Here's a classic: twenty years of experience. That particular number irks me because it's used so often by people who are trying to sound impressive, when really they've been part-timing or hobbying for that twenty years. Which is cool to do, and extremely valuable time spent while learning your craft, but trying to make it sound like you've been doing something full time for twenty years seems to say one of several things. I'll mention two here:

A) You've been struggling to break through for twenty years and yet can't point to a single, specific, wow-worthy example of the fruits of your labors in your letter? Ouch.
B) You're seriously going to make me Google you instead of giving me something exact and definable so I can gauge your skills?

This person may be amazing. I can't say one way or another, and that's the problem. I feel like I'm being lied-at, even though the words may be true. I've had this happen to me before, quite recently*, actually. Most of us have. I would be far happier if, say, this person said that they've worked on this movie or that script or published in this magazine or through Cute Micro Press than try to sound all important about how they've been in the biz for twenty years.

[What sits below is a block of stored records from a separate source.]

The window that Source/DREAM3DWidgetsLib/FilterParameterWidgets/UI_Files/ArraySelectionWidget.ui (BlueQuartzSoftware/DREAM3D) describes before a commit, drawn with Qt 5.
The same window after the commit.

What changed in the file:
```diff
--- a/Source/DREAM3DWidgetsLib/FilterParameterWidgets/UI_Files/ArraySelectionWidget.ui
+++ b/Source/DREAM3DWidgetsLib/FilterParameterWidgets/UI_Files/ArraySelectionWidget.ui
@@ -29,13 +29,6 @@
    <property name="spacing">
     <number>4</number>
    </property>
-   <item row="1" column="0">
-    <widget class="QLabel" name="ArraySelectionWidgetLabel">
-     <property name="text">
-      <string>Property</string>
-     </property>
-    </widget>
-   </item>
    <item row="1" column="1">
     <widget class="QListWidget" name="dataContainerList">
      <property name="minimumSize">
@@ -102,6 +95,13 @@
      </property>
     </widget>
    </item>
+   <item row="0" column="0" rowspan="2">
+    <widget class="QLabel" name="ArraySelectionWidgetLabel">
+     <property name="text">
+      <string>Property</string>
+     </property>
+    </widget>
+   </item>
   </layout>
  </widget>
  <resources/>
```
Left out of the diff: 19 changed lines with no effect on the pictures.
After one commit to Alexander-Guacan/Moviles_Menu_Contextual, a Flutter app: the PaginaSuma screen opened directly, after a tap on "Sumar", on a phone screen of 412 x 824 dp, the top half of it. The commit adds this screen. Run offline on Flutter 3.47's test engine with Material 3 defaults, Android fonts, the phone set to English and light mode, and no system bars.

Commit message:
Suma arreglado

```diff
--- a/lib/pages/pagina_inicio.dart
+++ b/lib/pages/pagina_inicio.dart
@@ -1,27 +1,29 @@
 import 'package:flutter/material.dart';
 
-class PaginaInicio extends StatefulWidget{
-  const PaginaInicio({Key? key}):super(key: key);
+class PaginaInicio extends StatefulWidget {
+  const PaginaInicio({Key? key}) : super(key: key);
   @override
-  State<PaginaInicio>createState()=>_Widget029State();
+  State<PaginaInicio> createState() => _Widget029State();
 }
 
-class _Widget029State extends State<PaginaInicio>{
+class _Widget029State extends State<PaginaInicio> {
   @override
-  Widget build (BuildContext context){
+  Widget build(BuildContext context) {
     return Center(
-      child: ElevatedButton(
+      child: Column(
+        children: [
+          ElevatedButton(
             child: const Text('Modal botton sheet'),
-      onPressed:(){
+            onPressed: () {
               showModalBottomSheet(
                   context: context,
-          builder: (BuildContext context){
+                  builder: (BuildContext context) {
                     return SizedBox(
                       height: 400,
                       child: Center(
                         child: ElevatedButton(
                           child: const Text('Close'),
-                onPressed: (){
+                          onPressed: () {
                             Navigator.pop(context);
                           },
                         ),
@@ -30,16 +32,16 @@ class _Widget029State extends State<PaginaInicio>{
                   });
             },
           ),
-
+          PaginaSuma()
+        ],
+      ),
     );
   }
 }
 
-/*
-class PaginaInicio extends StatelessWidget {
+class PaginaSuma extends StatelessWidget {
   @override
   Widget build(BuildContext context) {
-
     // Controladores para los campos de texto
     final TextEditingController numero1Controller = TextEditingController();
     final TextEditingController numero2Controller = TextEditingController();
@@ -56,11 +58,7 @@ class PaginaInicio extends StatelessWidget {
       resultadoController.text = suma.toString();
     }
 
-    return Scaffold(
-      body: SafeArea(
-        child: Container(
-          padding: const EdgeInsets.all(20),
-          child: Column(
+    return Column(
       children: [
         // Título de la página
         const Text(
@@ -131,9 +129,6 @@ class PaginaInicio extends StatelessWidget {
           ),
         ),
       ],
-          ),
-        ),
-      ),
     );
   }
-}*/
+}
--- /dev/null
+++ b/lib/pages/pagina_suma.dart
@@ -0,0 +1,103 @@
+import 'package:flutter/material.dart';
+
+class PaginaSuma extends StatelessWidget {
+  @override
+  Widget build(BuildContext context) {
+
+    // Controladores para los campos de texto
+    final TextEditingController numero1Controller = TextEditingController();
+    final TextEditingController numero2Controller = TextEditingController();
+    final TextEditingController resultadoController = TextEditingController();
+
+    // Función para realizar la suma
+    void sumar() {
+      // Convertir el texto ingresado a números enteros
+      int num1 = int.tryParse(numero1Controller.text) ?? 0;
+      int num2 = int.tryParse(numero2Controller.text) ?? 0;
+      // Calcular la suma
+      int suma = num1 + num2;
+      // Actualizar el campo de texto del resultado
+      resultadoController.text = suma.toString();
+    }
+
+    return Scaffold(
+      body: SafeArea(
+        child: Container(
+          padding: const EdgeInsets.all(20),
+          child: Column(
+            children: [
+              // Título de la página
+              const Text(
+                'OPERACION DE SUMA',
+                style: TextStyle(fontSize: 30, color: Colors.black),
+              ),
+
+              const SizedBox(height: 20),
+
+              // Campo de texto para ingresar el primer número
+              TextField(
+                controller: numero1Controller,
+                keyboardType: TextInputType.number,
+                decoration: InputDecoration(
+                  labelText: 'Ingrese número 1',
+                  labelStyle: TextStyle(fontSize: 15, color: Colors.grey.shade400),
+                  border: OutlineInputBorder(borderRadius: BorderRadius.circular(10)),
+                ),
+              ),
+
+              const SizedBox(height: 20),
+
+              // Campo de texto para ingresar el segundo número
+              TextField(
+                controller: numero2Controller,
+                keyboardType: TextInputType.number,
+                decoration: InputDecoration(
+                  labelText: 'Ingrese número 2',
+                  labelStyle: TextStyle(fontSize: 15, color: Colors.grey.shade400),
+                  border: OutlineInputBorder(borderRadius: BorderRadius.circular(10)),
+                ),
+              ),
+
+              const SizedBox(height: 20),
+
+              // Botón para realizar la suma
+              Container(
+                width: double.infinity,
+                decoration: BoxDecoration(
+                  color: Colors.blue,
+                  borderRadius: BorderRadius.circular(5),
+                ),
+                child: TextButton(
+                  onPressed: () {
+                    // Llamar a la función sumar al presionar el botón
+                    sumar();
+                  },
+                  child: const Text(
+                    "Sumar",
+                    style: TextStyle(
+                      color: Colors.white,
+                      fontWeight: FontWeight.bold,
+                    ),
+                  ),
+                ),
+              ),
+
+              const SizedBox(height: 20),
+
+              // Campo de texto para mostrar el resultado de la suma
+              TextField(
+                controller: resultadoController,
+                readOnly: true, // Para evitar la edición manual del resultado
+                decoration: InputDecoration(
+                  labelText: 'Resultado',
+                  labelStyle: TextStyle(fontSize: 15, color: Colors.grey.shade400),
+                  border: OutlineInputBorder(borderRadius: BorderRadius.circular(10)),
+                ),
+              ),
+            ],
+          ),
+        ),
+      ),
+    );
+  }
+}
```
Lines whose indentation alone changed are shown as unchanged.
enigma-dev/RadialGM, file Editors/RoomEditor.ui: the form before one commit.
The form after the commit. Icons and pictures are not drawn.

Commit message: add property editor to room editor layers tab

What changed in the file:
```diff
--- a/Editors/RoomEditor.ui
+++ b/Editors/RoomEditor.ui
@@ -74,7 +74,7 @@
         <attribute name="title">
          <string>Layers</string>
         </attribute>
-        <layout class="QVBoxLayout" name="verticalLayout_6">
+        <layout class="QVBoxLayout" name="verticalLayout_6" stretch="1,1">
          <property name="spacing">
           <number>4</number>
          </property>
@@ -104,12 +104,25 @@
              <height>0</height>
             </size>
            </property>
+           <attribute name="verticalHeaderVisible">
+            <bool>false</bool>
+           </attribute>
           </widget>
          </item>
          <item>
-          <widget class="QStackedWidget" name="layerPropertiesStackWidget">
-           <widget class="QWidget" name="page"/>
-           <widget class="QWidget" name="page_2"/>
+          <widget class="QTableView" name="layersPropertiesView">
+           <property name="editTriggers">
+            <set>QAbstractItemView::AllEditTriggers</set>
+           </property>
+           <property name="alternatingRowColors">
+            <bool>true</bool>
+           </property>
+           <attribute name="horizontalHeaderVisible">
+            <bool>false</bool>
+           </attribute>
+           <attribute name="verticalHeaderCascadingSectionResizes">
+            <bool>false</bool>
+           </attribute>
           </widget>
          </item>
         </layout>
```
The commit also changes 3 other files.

My mood was not improved when I did Google this person and found some stuff that could have been easily included, and would have sounded a lot more appealing than the generic, hand-wavy references made in the letter. In fact, it wasn't a lot of accomplishment for twenty years. He did, however impress me with what he'd done. If I hadn't known it took him twenty years to do that, I might have said, kewl, this is nifty and worth exploring further. Instead, perhaps unfairly, I had the feeling that it wasn't a lot to show for the time expended.

So please, dear persons trying to impress folks with your creds:

Time spans aren't as important as specifics. Look at Stephen King's cred list sometime on his books. For the man who seldom needs an introduction, there's a mention of number of total books so far and a couple of current ones. For someone who hasn't been writing prolifically and famously for that long, a couple of specifics are fine, or even none. Yes, I said none. If you're working on a novel, say you're working on a novel, not that you've been writing for twenty years. If you have written a novel based on your experiences at a Space Camp, that's awesome. I want to know more about the Space Camp and maybe other folks want to hear about it too! If you're writing a cover letter and this is your very first short story, let the short story speak for you and just write hey, I wrote this thing and I hope you like it. Thanks for your time. I did that on cover letters for years, and it works just fine. If you want to be a panelist at a convention, think about the things that people might want to hear about, and if you have something to offer, mention that. Say, that you worked for three weeks with script writers for a movie produced by Twentieth Century Fox ... that might not sound like much compared to twenty years of something if you look at it one way, but from where I sit, I don't feel like someone is trying to deceive me, and that's something specific and true that I can consider.

Besides, as much as you might want to be at a specific convention or sell at a specific time to a magazine or whatever, it's better to look at the long term than the immediate pay-off. Maybe you don't have quite enough going for you this time, or this specific story doesn't fit in with what the editor wants right now. Selling it harder isn't going to make it happen. Living well and working hard is going to help you achieve your goals. And as you achieve them, you won't have to write vague letters anymore. Maybe they'll even hunt down your email address to invite you to conventions and anthologies and all kinds of kewl stuff.

*I was trying to work with a guy on a design and during the hour-long conversation he kept bringing up the fact that he'd been working in the biz for fifteen or twenty years or whatever. All I could think was, how is this relevant to getting the job we have to do done right now?